Task: In the copy, keep every record exact and leave out all images.
───── Listed entries ─────
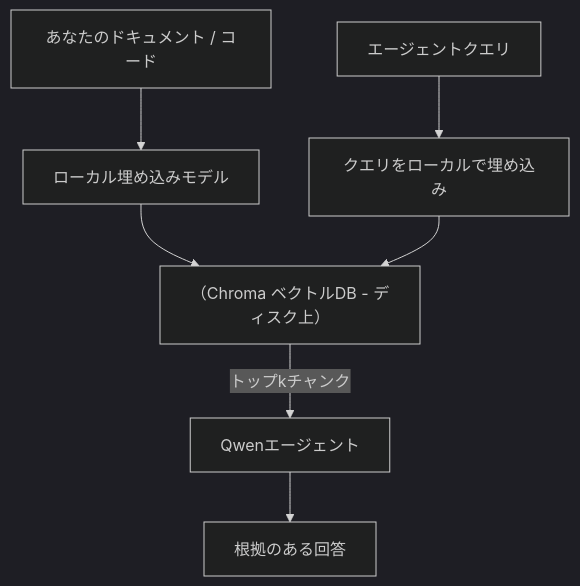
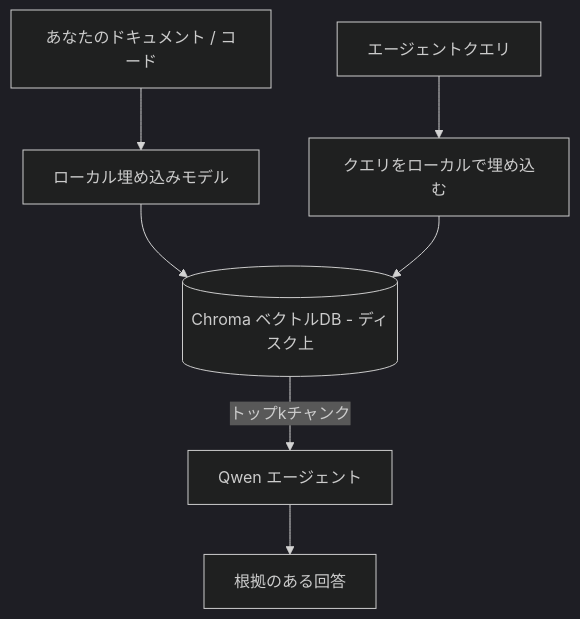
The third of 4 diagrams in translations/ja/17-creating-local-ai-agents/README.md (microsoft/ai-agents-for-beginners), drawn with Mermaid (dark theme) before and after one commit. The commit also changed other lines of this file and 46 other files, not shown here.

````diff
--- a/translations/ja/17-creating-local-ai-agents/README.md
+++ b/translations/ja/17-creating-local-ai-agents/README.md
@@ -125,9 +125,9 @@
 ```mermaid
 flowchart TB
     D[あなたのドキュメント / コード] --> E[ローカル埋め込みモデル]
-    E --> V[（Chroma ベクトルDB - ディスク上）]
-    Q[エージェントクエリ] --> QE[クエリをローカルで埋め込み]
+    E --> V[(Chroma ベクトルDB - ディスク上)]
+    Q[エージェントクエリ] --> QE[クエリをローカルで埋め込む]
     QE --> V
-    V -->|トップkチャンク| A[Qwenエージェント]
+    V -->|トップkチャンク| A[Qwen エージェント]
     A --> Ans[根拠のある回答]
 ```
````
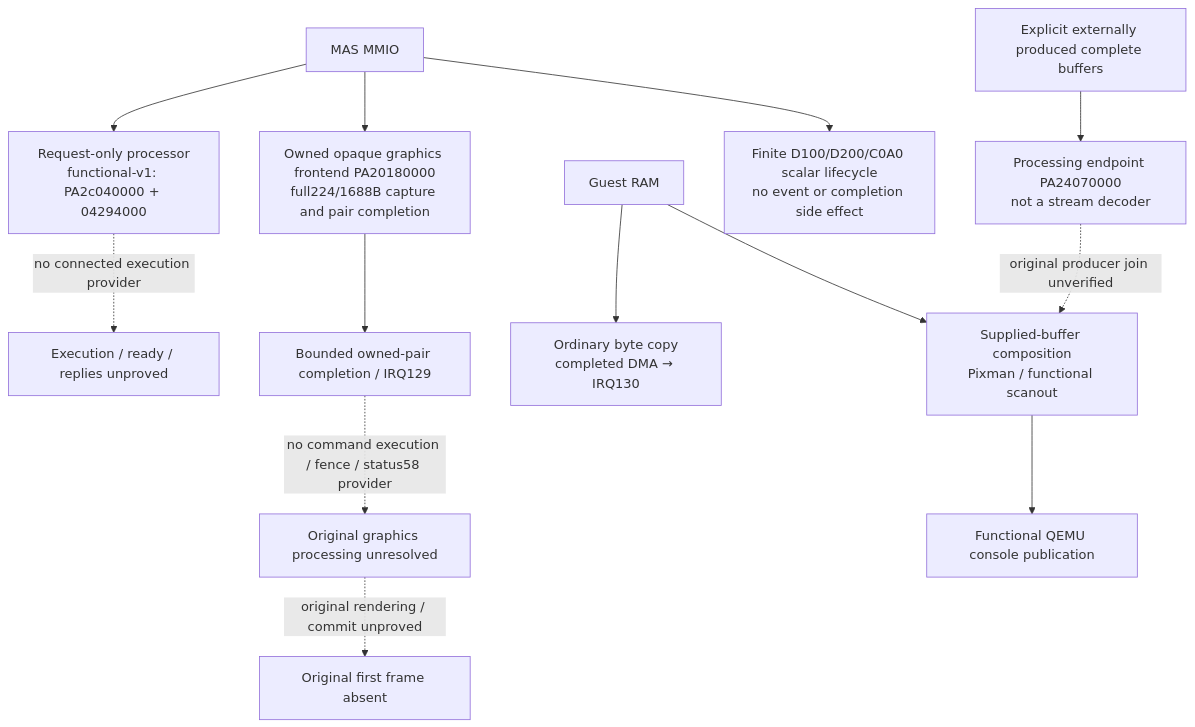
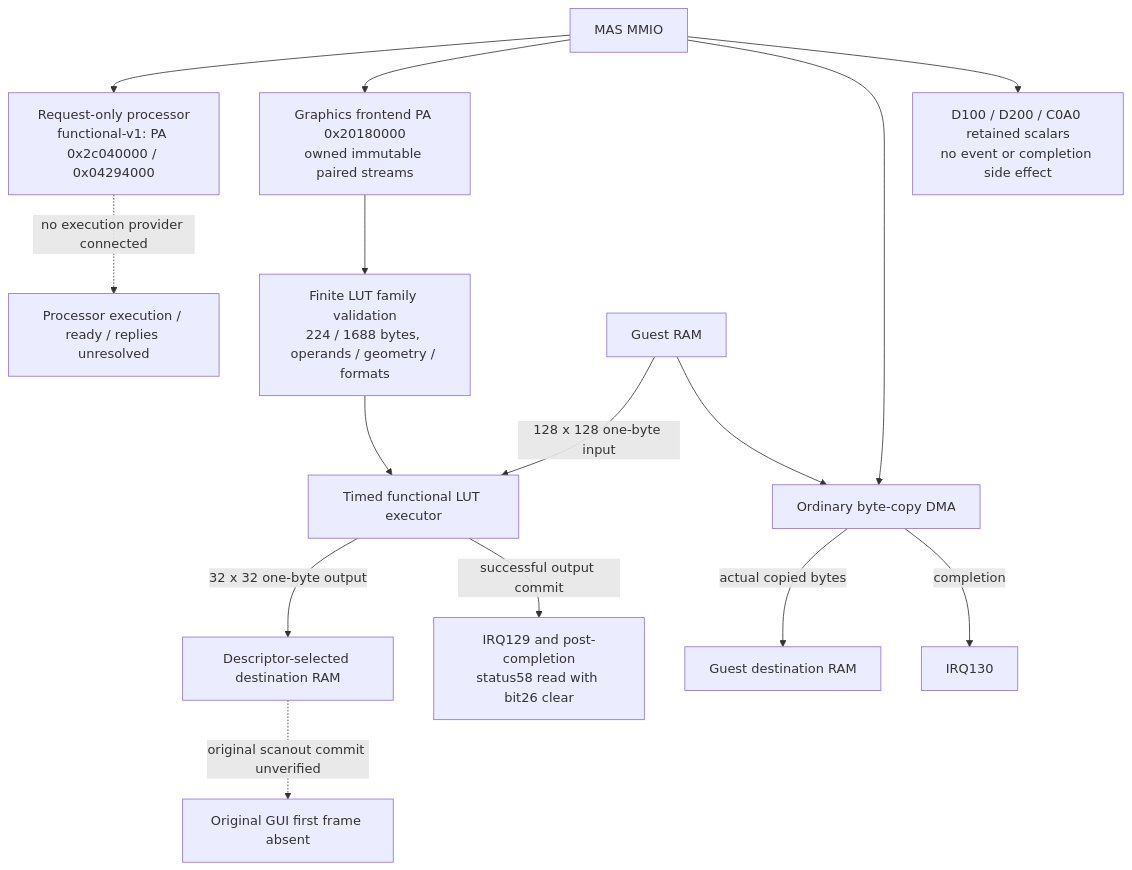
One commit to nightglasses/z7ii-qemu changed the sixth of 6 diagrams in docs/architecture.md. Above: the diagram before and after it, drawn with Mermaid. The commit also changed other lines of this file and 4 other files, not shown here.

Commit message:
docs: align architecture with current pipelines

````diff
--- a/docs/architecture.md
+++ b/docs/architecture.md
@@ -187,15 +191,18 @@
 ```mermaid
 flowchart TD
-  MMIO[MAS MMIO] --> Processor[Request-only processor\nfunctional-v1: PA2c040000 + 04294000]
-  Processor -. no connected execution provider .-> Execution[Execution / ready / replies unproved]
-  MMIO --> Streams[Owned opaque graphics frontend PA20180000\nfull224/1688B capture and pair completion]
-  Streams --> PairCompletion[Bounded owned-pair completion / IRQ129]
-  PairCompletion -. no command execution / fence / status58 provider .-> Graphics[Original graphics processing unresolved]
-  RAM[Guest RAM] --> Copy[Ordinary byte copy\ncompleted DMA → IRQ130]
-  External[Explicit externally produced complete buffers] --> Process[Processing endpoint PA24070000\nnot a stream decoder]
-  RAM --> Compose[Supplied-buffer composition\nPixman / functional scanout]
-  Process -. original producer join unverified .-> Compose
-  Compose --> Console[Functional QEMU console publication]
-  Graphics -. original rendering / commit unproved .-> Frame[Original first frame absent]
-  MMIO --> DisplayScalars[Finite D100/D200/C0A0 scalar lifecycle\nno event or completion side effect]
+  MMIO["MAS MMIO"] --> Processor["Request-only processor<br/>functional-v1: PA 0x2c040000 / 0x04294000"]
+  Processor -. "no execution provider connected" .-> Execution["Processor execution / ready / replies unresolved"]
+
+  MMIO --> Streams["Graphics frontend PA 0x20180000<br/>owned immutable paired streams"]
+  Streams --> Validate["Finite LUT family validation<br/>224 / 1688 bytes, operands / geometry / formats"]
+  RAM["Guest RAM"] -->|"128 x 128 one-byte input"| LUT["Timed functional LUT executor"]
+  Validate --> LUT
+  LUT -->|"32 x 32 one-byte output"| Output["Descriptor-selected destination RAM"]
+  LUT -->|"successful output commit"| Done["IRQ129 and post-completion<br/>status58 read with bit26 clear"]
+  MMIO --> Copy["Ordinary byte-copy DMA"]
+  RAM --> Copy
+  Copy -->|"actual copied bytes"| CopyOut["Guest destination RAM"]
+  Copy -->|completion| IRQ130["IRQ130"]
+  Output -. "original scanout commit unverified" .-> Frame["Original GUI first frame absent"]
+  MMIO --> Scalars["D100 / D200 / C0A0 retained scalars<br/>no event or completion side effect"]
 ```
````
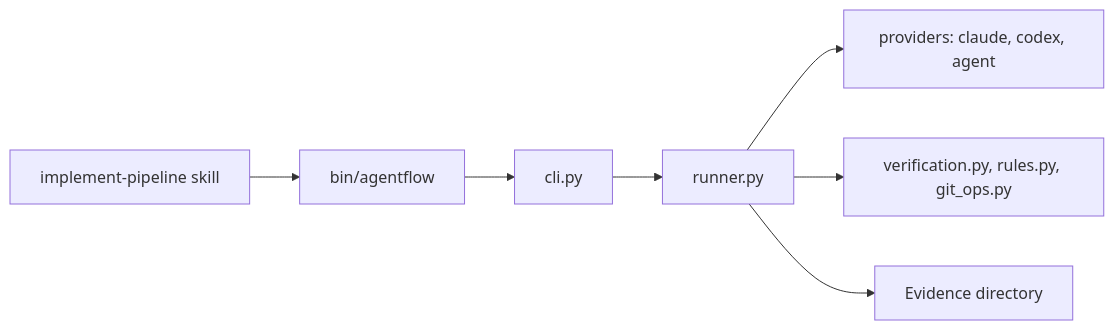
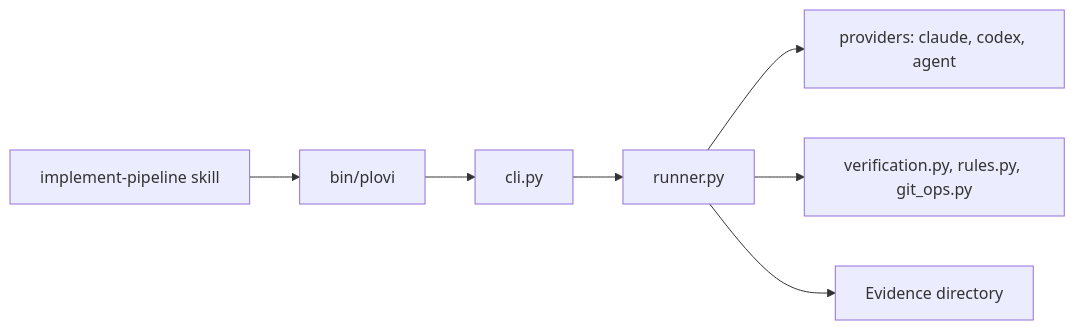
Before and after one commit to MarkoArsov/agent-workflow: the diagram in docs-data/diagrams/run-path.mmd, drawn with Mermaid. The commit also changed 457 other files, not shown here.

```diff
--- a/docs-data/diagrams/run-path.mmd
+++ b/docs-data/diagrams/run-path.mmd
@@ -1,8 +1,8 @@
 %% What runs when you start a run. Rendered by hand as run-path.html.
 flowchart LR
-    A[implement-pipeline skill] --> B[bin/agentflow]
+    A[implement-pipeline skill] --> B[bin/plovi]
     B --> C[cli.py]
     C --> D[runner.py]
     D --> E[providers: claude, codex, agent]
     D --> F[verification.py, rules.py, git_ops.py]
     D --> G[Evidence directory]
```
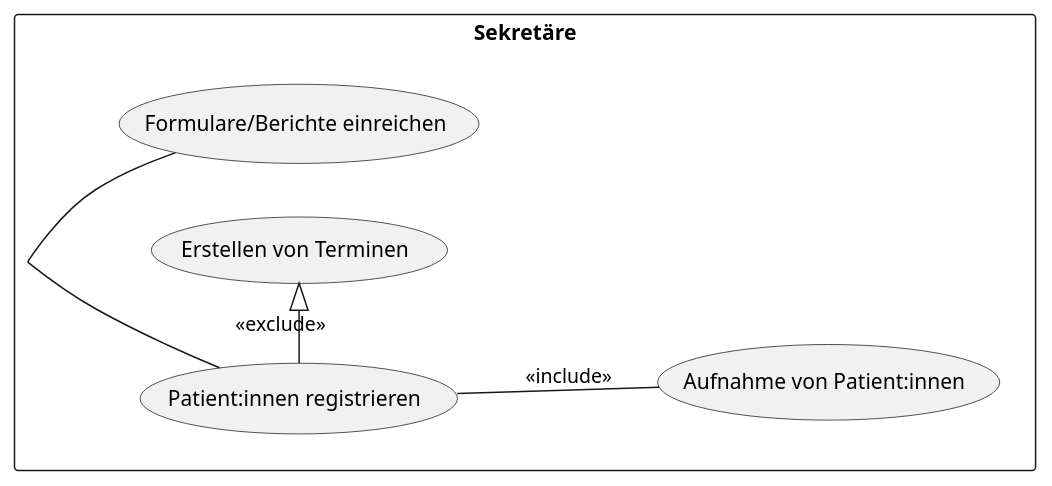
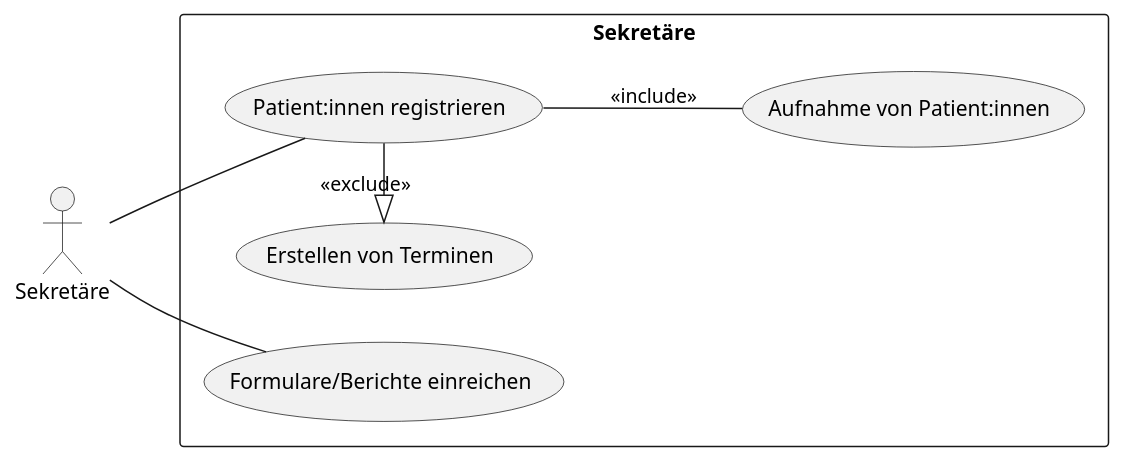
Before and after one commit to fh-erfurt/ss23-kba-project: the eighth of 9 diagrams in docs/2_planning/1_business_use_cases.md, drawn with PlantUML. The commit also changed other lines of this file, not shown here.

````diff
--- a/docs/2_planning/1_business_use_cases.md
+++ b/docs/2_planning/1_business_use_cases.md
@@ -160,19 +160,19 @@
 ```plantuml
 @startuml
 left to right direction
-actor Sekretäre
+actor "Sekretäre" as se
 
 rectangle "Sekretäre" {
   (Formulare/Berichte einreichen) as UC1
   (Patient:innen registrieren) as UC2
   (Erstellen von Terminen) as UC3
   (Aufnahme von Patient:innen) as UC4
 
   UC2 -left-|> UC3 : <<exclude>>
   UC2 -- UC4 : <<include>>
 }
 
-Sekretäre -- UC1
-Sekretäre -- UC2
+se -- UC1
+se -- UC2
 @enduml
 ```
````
─────
Answer space:
The third of 4 diagrams in translations/ja/17-creating-local-ai-agents/README.md (microsoft/ai-agents-for-beginners), drawn with Mermaid (dark theme) before and after one commit. The commit also changed other lines of this file and 46 other files, not shown here.

````diff
--- a/translations/ja/17-creating-local-ai-agents/README.md
+++ b/translations/ja/17-creating-local-ai-agents/README.md
@@ -125,9 +125,9 @@
 ```mermaid
 flowchart TB
     D[あなたのドキュメント / コード] --> E[ローカル埋め込みモデル]
-    E --> V[（Chroma ベクトルDB - ディスク上）]
-    Q[エージェントクエリ] --> QE[クエリをローカルで埋め込み]
+    E --> V[(Chroma ベクトルDB - ディスク上)]
+    Q[エージェントクエリ] --> QE[クエリをローカルで埋め込む]
     QE --> V
-    V -->|トップkチャンク| A[Qwenエージェント]
+    V -->|トップkチャンク| A[Qwen エージェント]
     A --> Ans[根拠のある回答]
 ```
````
One commit to nightglasses/z7ii-qemu changed the sixth of 6 diagrams in docs/architecture.md. Above: the diagram before and after it, drawn with Mermaid. The commit also changed other lines of this file and 4 other files, not shown here.

Commit message:
docs: align architecture with current pipelines

````diff
--- a/docs/architecture.md
+++ b/docs/architecture.md
@@ -187,15 +191,18 @@
 ```mermaid
 flowchart TD
-  MMIO[MAS MMIO] --> Processor[Request-only processor\nfunctional-v1: PA2c040000 + 04294000]
-  Processor -. no connected execution provider .-> Execution[Execution / ready / replies unproved]
-  MMIO --> Streams[Owned opaque graphics frontend PA20180000\nfull224/1688B capture and pair completion]
-  Streams --> PairCompletion[Bounded owned-pair completion / IRQ129]
-  PairCompletion -. no command execution / fence / status58 provider .-> Graphics[Original graphics processing unresolved]
-  RAM[Guest RAM] --> Copy[Ordinary byte copy\ncompleted DMA → IRQ130]
-  External[Explicit externally produced complete buffers] --> Process[Processing endpoint PA24070000\nnot a stream decoder]
-  RAM --> Compose[Supplied-buffer composition\nPixman / functional scanout]
-  Process -. original producer join unverified .-> Compose
-  Compose --> Console[Functional QEMU console publication]
-  Graphics -. original rendering / commit unproved .-> Frame[Original first frame absent]
-  MMIO --> DisplayScalars[Finite D100/D200/C0A0 scalar lifecycle\nno event or completion side effect]
+  MMIO["MAS MMIO"] --> Processor["Request-only processor<br/>functional-v1: PA 0x2c040000 / 0x04294000"]
+  Processor -. "no execution provider connected" .-> Execution["Processor execution / ready / replies unresolved"]
+
+  MMIO --> Streams["Graphics frontend PA 0x20180000<br/>owned immutable paired streams"]
+  Streams --> Validate["Finite LUT family validation<br/>224 / 1688 bytes, operands / geometry / formats"]
+  RAM["Guest RAM"] -->|"128 x 128 one-byte input"| LUT["Timed functional LUT executor"]
+  Validate --> LUT
+  LUT -->|"32 x 32 one-byte output"| Output["Descriptor-selected destination RAM"]
+  LUT -->|"successful output commit"| Done["IRQ129 and post-completion<br/>status58 read with bit26 clear"]
+  MMIO --> Copy["Ordinary byte-copy DMA"]
+  RAM --> Copy
+  Copy -->|"actual copied bytes"| CopyOut["Guest destination RAM"]
+  Copy -->|completion| IRQ130["IRQ130"]
+  Output -. "original scanout commit unverified" .-> Frame["Original GUI first frame absent"]
+  MMIO --> Scalars["D100 / D200 / C0A0 retained scalars<br/>no event or completion side effect"]
 ```
````
Before and after one commit to MarkoArsov/agent-workflow: the diagram in docs-data/diagrams/run-path.mmd, drawn with Mermaid. The commit also changed 457 other files, not shown here.

```diff
--- a/docs-data/diagrams/run-path.mmd
+++ b/docs-data/diagrams/run-path.mmd
@@ -1,8 +1,8 @@
 %% What runs when you start a run. Rendered by hand as run-path.html.
 flowchart LR
-    A[implement-pipeline skill] --> B[bin/agentflow]
+    A[implement-pipeline skill] --> B[bin/plovi]
     B --> C[cli.py]
     C --> D[runner.py]
     D --> E[providers: claude, codex, agent]
     D --> F[verification.py, rules.py, git_ops.py]
     D --> G[Evidence directory]
```
Before and after one commit to fh-erfurt/ss23-kba-project: the eighth of 9 diagrams in docs/2_planning/1_business_use_cases.md, drawn with PlantUML. The commit also changed other lines of this file, not shown here.

````diff
--- a/docs/2_planning/1_business_use_cases.md
+++ b/docs/2_planning/1_business_use_cases.md
@@ -160,19 +160,19 @@
 ```plantuml
 @startuml
 left to right direction
-actor Sekretäre
+actor "Sekretäre" as se
 
 rectangle "Sekretäre" {
   (Formulare/Berichte einreichen) as UC1
   (Patient:innen registrieren) as UC2
   (Erstellen von Terminen) as UC3
   (Aufnahme von Patient:innen) as UC4
 
   UC2 -left-|> UC3 : <<exclude>>
   UC2 -- UC4 : <<include>>
 }
 
-Sekretäre -- UC1
-Sekretäre -- UC2
+se -- UC1
+se -- UC2
 @enduml
 ```
````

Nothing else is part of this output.